Atrial fibrillation is the most common type of heart arrhythmia. If you have it, your chances of having a stroke are five times higher than average. Unfortunately, detecting atrial fibrillation typically requires that you notice something's amiss, and go see a doctor to confirm the condition with lab tests or imaging. And of course, by then it may be too late.
Last year Apple did a study of 400,000 Apple-Watch-wearing subjects to see if their device could passively detect atrial fibrillation. Turns out, it can.
That got the attention of Johnson & Johnson, who in addition to making things found in your bathroom, are also a major medical device manufacturer.
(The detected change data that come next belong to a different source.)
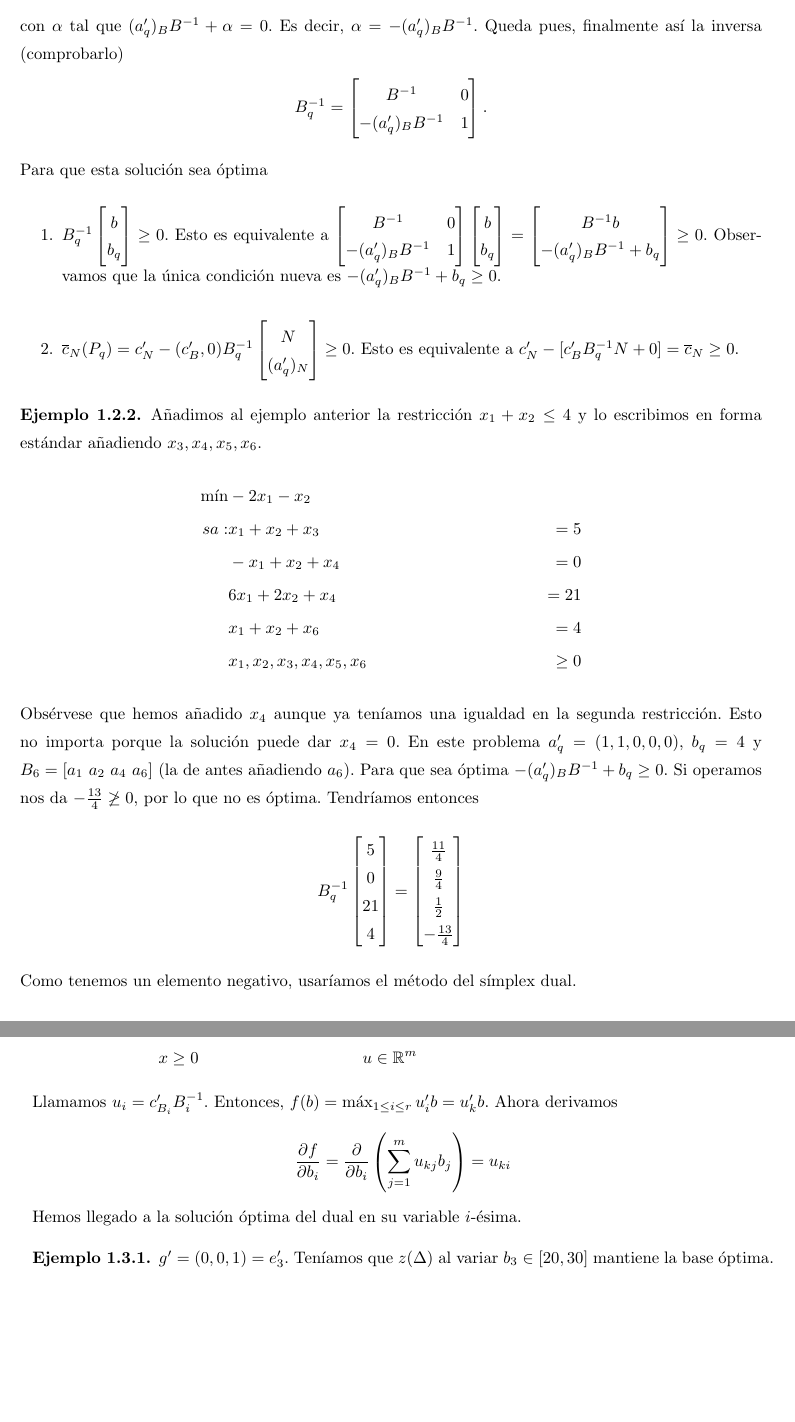
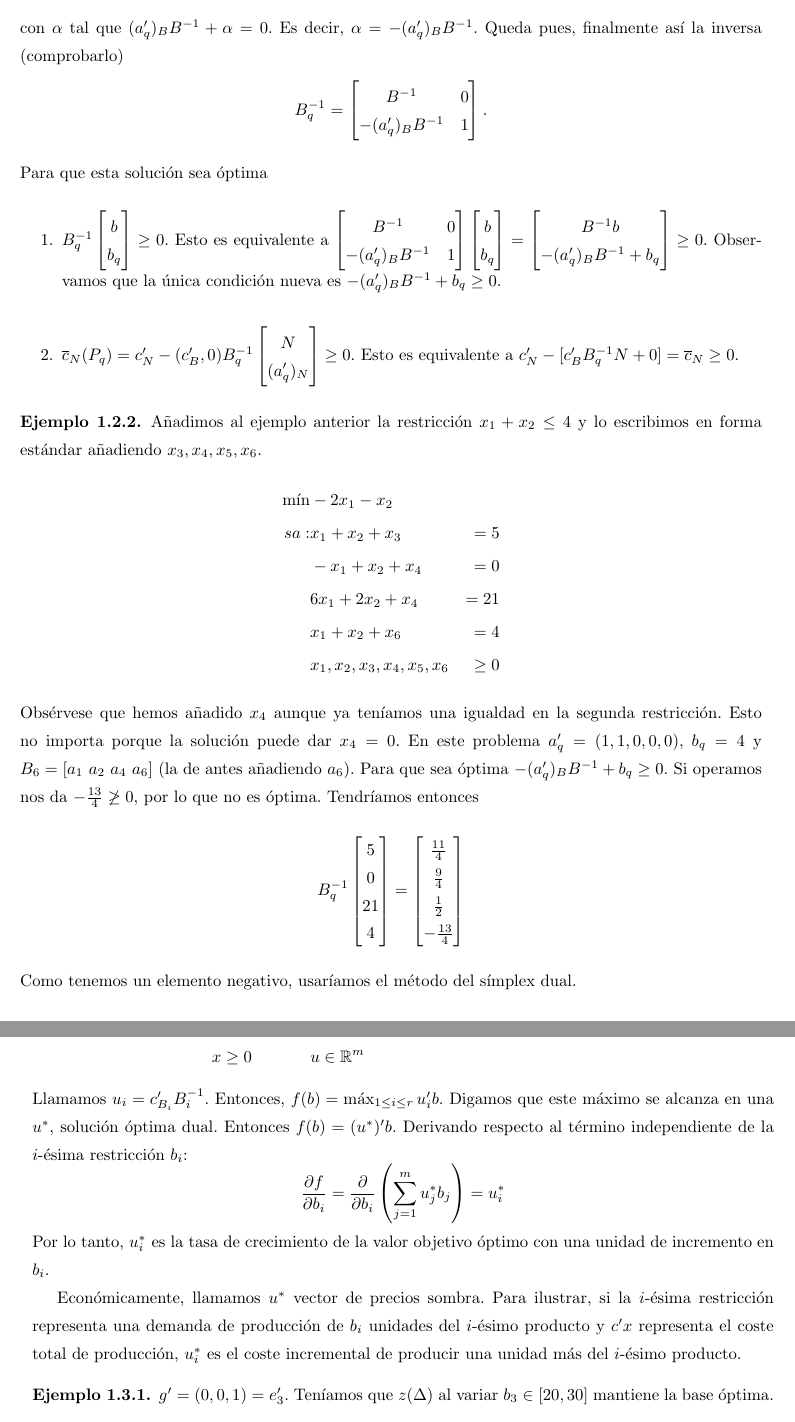
Before and after one commit to RafJavDie/Apuntes-4-Mates, a LaTeX document (PM4.tex): two parts of pages 10 and 11 of 12, joined at a grey line, cut so that both start at the same text, the shorter picture padded with empty space. Compiled offline with pdfLaTeX.

Commit message:
Mejorar formato y añadir comentarios sobre precios sombra

```diff
--- a/PM4.tex
+++ b/PM4.tex
@@ -379,14 +379,14 @@ N\\
 
 \begin{example}
 Añadimos al ejemplo anterior la restricción $x_1+x_2\leq 4$ y lo escribimos en forma estándar añadiendo $x_3,x_4,x_5,x_6$.
-\begin{align*}
+\[\begin{aligned}
 \min & -2x_1-x_2 &\\
 sa: & x_1+x_2 +x_3 &= 5\\
     & -x_1+x_2 +x_4 & =0\\
     & 6x_1+2x_2  +x_4 & = 21\\
     & x_1+x_2 +x_6  & = 4\\
     & x_1,x_2,x_3,x_4,x_5,x_6 & \geq 0
-\end{align*}
+\end{aligned}\]
 Obsérvese que hemos añadido $x_4$ aunque ya teníamos una igualdad en la segunda restricción. Esto no importa porque la solución puede dar $x_4=0$. En este problema $a'_q=(1,1,0,0,0)$, $b_q=4$ y $B_6=[a_1\ a_2\ a_4\ a_6]$ (la de antes añadiendo $a_6$). Para que sea óptima $-(a'_q)_B B^{-1}+b_q\geq 0$. Si operamos nos da $-\frac{13}{4}\not\geq 0$, por lo que no es óptima. Tendríamos entonces
 \[ B_q^{-1}\begin{bmatrix}
 5\\
@@ -415,10 +414,15 @@ Queremos derivar esta función. Supongamos en este problema que las bases factib
- f(b) = & \min\ & c'x\quad  & =\max\ u'b \quad  = \max\{c'_{B_1}B_1^{-1}b,\dots, c'_{B_r}B_r^{-1}b\}\\
-        &sa:\   Ax=b       &sa:\ & u'A\leq c\\
-        &  x\geq 0         & & u\in\R^m
-\end{align*}
-Llamamos $u_i=c'_{B_i}B_i^{-1}$. Entonces, $f(b)=\max_{1\leq i\leq r}u_i'b=u'_k b$. Ahora derivamos
-\[\frac{\partial f}{\partial b_i}=\frac{\partial }{\partial b_i}\left(\sum_{j=1}^m u_{kj}b_j\right)=u_{ki}\]
-Hemos llegado a la solución óptima del dual en su variable $i$-ésima.
+\[\begin{aligned}
+ f(b) = & \min\ c'x & & = \max u'b & = \max\{c'_{B_1}B_1^{-1}b,\dots, c'_{B_r}B_r^{-1}b\}\\
+        & sa: Ax=b & & sa: u'A\leq c\\
+        &  x\geq 0 & & u\in\R^m &
+\end{aligned}\]
+Llamamos $u_i=c'_{B_i}B_i^{-1}$. Entonces, $f(b)=\max_{1\leq i\leq r}u_i'b$. Digamos que este máximo se alcanza en una $u^*$, solución óptima dual.
+Entonces $f(b)=(u^*)' b$. Derivando respecto al término independiente de la $i$-ésima restricción $b_i$:
+\[\frac{\partial f}{\partial b_i}=\frac{\partial }{\partial b_i}\left(\sum_{j=1}^m u^*_jb_j\right)=u^*_i\]
+Por lo tanto, $u^*_i$ es la tasa de crecimiento de la valor objetivo óptimo con una unidad de incremento en $b_i$.
+
+Económicamente, llamamos $u^*$ vector de precios sombra. Para ilustrar, si la $i$-ésima restricción representa una demanda de producción de $b_i$ unidades del $i$-ésimo producto y $c'x$ representa el coste total de producción, $u^*_i$ es el coste incremental de producir una unidad más del $i$-ésimo producto.
+
 \begin{example}
 $g'=(0,0,1)=e'_3$. Teníamos que $z(\Delta)$ al variar $b_3\in [20,30]$ mantiene la base óptima.
 \begin{gather*}
```
Also changed, not shown: PM4.tex (9 more changed lines).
J&J wants to test older, higher-risk subjects (more than half of the people in Apple's study were under 40, i.e. low risk) in a longer two-year study. "What we're trying to do here," Paul Burton, Vice President of Medical Affairs at a J&J subsidiary told Reuters, "is definitively answer that question: If you take wearable technology and couple it with an app, can you reduce the risk of a stroke or death?"
If you're 65 or older and enrolled in Medicare, or you have a friend or relative who is, well, here's a chance to get an Apple Watch on the cheap. The study's 150,000 participants can either borrow one for free, or buy it for the subsidized price of $49. The study is called Heartline and you can find out how to participate here.